• _Exercise objective_:
Copy out every line of the listing in which "returning" appears.

• _Data provided_:
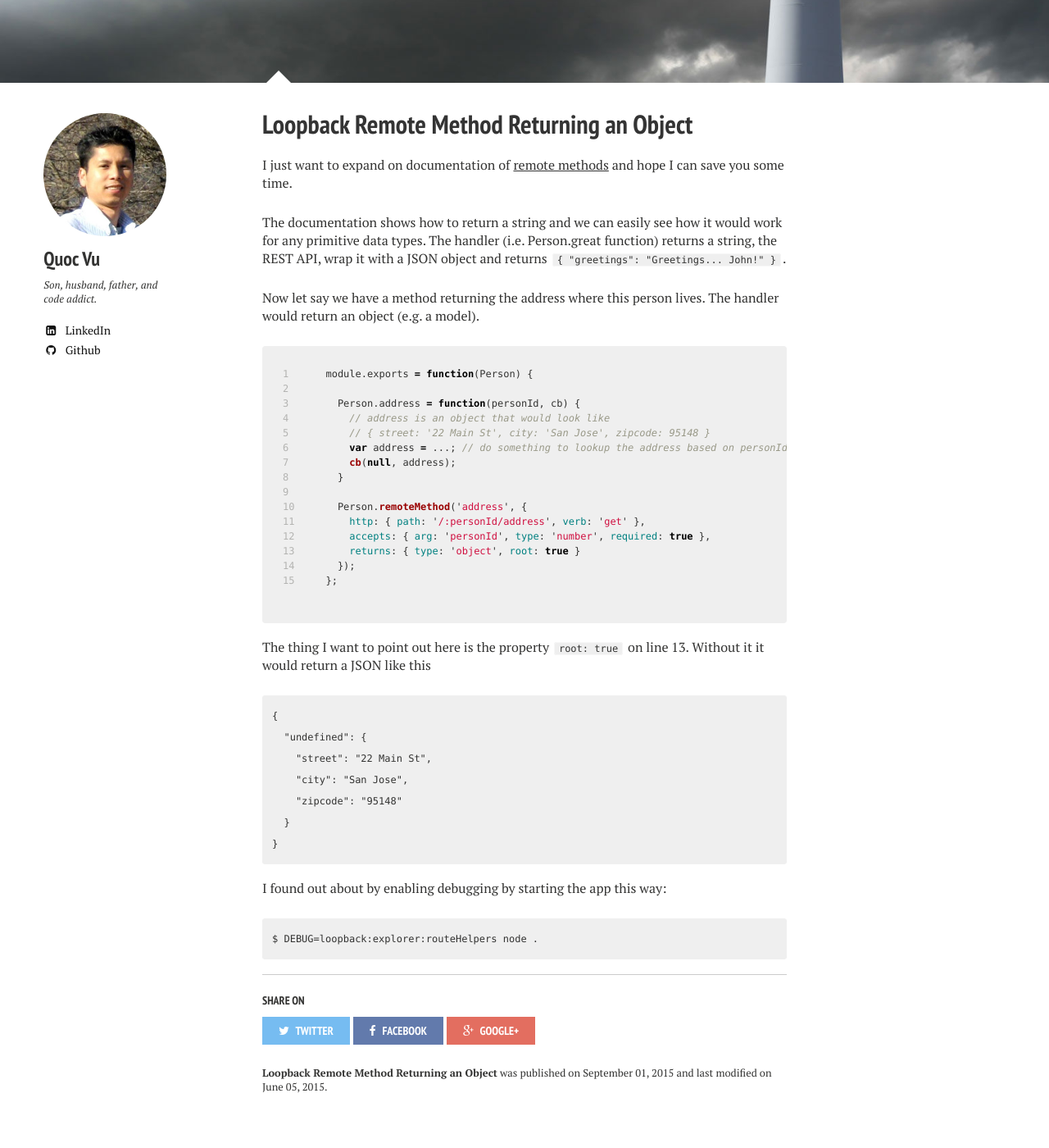
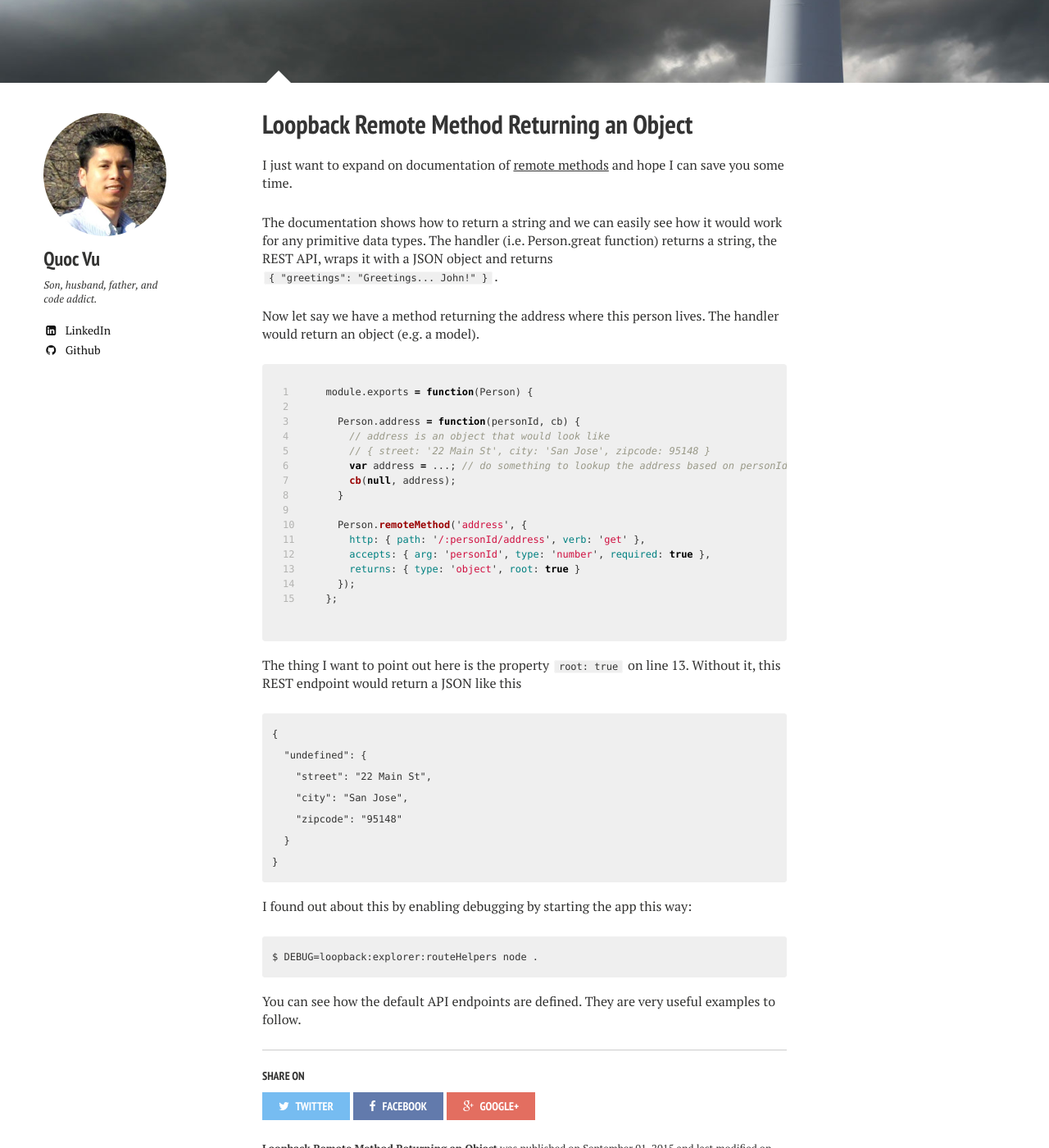
Before and after one commit to quocvu/quocvu.github.io, a Jekyll site: the page built from _posts/2015-09-01-loopback-remote-method-returning-an-object.md, in a window 1280 px wide and 1400 px high, scrolled down 313 px. Shown: the whole window at 82% size. Built offline with Jekyll 4.4.1, drawn with Linux system fonts in a browser that asks for light colours; nearby versions of some CDN libraries; library files that are not in the unit come from our copies; comment, search, counter and statistics services are not loaded.

Commit message:
minor clarifications

````diff
--- a/_posts/2015-09-01-loopback-remote-method-returning-an-object.md
+++ b/_posts/2015-09-01-loopback-remote-method-returning-an-object.md
@@ -13,7 +13,7 @@ I just want to expand on documentation of [remote methods](https://docs.stronglo
 and hope I can save you some time.
 
 The documentation shows how to return a string and we can easily see how it would work for any primitive data types.
-The handler (i.e. Person.great function) returns a string, the REST API, wrap it with a JSON object and returns
+The handler (i.e. Person.great function) returns a string, the REST API, wraps it with a JSON object and returns
 `{ "greetings": "Greetings... John!" }`.
 
 Now let say we have a method returning the address where this person lives. The handler would return an object (e.g. a model).
@@ -37,7 +37,7 @@ module.exports = function(Person) {
 {% endhighlight %}
 
 The thing I want to point out here is the property `root: true` on line 13.
-Without it it would return a JSON like this
+Without it, this REST endpoint would return a JSON like this
 
 ```
 {
@@ -49,6 +49,10 @@ Without it it would return a JSON like this
 }
 ```
 
-I found out about by enabling debugging by starting the app this way:
+I found out about this by enabling debugging by starting the app this way:
 
-    $ DEBUG=loopback:explorer:routeHelpers node .
+```
+$ DEBUG=loopback:explorer:routeHelpers node .
+```
+
+You can see how the default API endpoints are defined.  They are very useful examples to follow.
````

• _Output of the task_:
Before and after one commit to quocvu/quocvu.github.io, a Jekyll site: the page built from _posts/2015-09-01-loopback-remote-method-returning-an-object.md, in a window 1280 px wide and 1400 px high, scrolled down 313 px. Shown: the whole window at 82% size. Built offline with Jekyll 4.4.1, drawn with Linux system fonts in a browser that asks for light colours; nearby versions of some CDN libraries; library files that are not in the unit come from our copies; comment, search, counter and statistics services are not loaded.
--- a/_posts/2015-09-01-loopback-remote-method-returning-an-object.md
+++ b/_posts/2015-09-01-loopback-remote-method-returning-an-object.md
 Now let say we have a method returning the address where this person lives. The handler would return an object (e.g. a model).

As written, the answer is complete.